April 28, 2015

Molecular weight characterization to assess aging in ultra high molecular weight polyethylene

Explanted hip replacement.jpeg

Ultra high molecular weight polyethylene (UHMWPE) is commonly used as a bearing surface in hip, knee, shoulder, and other total joint replacement arthroplasties. Aging of UHMWPE that has been irradiated without additional treatment to stabilize the residual free radicals can result in oxidation followed by chain scissioning. Researchers will usually measure oxidation index to characterize shelf‐life, but this technique does not capture the actual degradation due to oxidation. In this study, gamma sterilized UHMWPE was accelerated aged, and the molecular weights of extractable material
were characterized with gel permeation chromatography in an attempt to see if this technique can be used to characterize shelf life of the aged material.

The extraction of the polyethylene material in this study shows that there is a molecular weight difference between the unaged and aged material, with the aged material showing broadening in the molecular weight distribution. This change can be explained by oxidative degradation, which is supported by the oxidation index. The test methodology shows that a larger ratio of solvent to sample is required to ensure extraction without gelation of the extracted material, and that 4 hours is sufficient to extract the larger molecular weight species. The impact of the molecular weight change on in vivo performance, however, cannot be discerned from this test.

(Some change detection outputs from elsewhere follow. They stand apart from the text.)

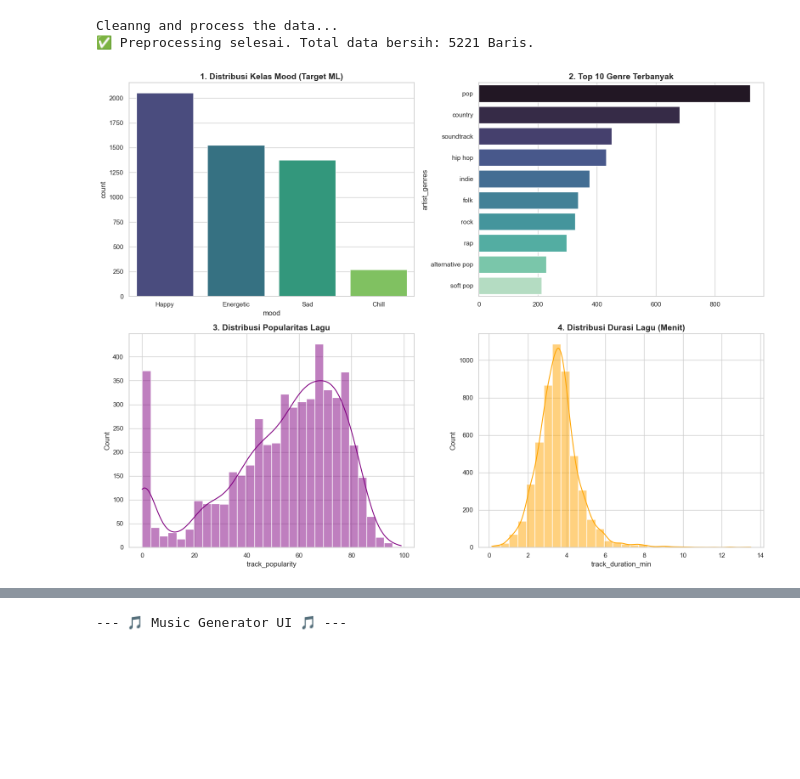
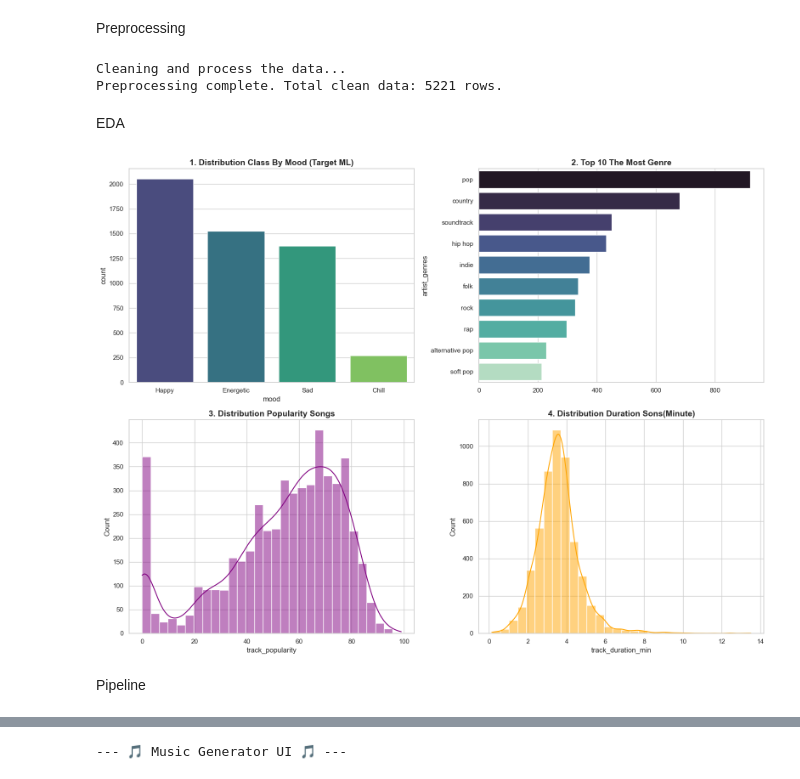
Before and after one commit to LuxCaspian/MusicGeneratingWithSpotify, a Jupyter notebook: MusicGeneratingByMoodAndGenre.ipynb, the cells around one changed output, grey strips where cells are left out. Saved outputs shown, nothing was run; the diff lists cells and outputs as text; code cells hidden in the pictures; blank space fills up the shorter version.

```diff
--- a/MusicGeneratingByMoodAndGenre.ipynb
+++ b/MusicGeneratingByMoodAndGenre.ipynb
@@ -32,8 +35,10 @@ Data berhasil dimuat: 8582 Baris dan 15 Kolom
 | 7 | 1YEZbdT417SfolPQzaoHs2 | come closer | 1 | 27 | False | Rumelis | 49 | ... |
 | 8 | 4pZ949nFW5SurwzE0TSe7I | Cupido Vagabundo | 1 | 16 | False | Toni dos Anjos | 6 | ... |
 | 9 | 0L0LgwFZ7UtBnRNQvSBty6 | LET’S GO! | 1 | 33 | True | PsychoYP | 48 | ... |
+# %% [markdown]
+Preprocessing
 # %%
-print("Cleanng and process the data...")
+print("Cleaning and process the data...")
 df.replace('N/A', np.nan, inplace=True)
 df.dropna(subset=['artist_genres', 'track_name', 'artist_name'], inplace=True)
 
@@ -55,36 +60,40 @@ df['mood'] = df['artist_genres'].apply(assign_mood_nlp)
 # Combine genre and song
 df['text_feature'] = df['track_name'] + " - Genre: " + df['artist_genres']
 
-print(f"✅ Preprocessing selesai. Total data bersih: {df.shape[0]} Baris.")
+print(f"Preprocessing complete. Total clean data: {df.shape[0]} rows.")
 # %% [output]
-Cleanng and process the data...
-✅ Preprocessing selesai. Total data bersih: 5221 Baris.
+Cleaning and process the data...
+Preprocessing complete. Total clean data: 5221 rows.
+# %% [markdown]
+EDA
 # %%
 sns.set_theme(style="whitegrid")
 fig, axes = plt.subplots(2, 2, figsize=(16, 12))
 
 # Grafic 1: Target Distribution (Mood)
 sns.countplot(data=df, x='mood', palette='viridis', order=df['mood'].value_counts().index, ax=axes[0, 0])
-axes[0, 0].set_title('1. Distribusi Kelas Mood (Target ML)', fontsize=14, fontweight='bold')
+axes[0, 0].set_title('1. Distribution Class By Mood (Target ML)', fontsize=14, fontweight='bold')
 
 # Grafic 2: Top 10 genre
 all_genres = df['artist_genres'].str.split(',').explode().str.strip()
 top_genres = all_genres.value_counts().head(10)
 sns.barplot(x=top_genres.values, y=top_genres.index, palette='mako', ax=axes[0, 1])
-axes[0, 1].set_title('2. Top 10 Genre Terbanyak', fontsize=14, fontweight='bold')
+axes[0, 1].set_title('2. Top 10 The Most Genre', fontsize=14, fontweight='bold')
 
 # Grafik 3: Popularity Distribution
 sns.histplot(df['track_popularity'], bins=30, kde=True, color='purple', ax=axes[1, 0])
-axes[1, 0].set_title('3. Distribusi Popularitas Lagu', fontsize=14, fontweight='bold')
+axes[1, 0].set_title('3. Distribution Popularity Songs', fontsize=14, fontweight='bold')
 
 # Grafik 4: Duration Distribution
 sns.histplot(df['track_duration_min'], bins=30, kde=True, color='orange', ax=axes[1, 1])
-axes[1, 1].set_title('4. Distribusi Durasi Lagu (Menit)', fontsize=14, fontweight='bold')
+axes[1, 1].set_title('4. Distribution Duration Sons(Minute)', fontsize=14, fontweight='bold')
 
 plt.tight_layout()
 plt.show()
 # %% [output]
-[figure, old version]
+[figure, new version]
+# %% [markdown]
+Pipeline
 # %%
 from sklearn.base import BaseEstimator, TransformerMixin
 from sklearn.pipeline import Pipeline
```
Also changed, not shown: parts of 8 cells of this notebook, 1 other file.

See the poster presented at the Orthopedic Research Society in March, 2015 here.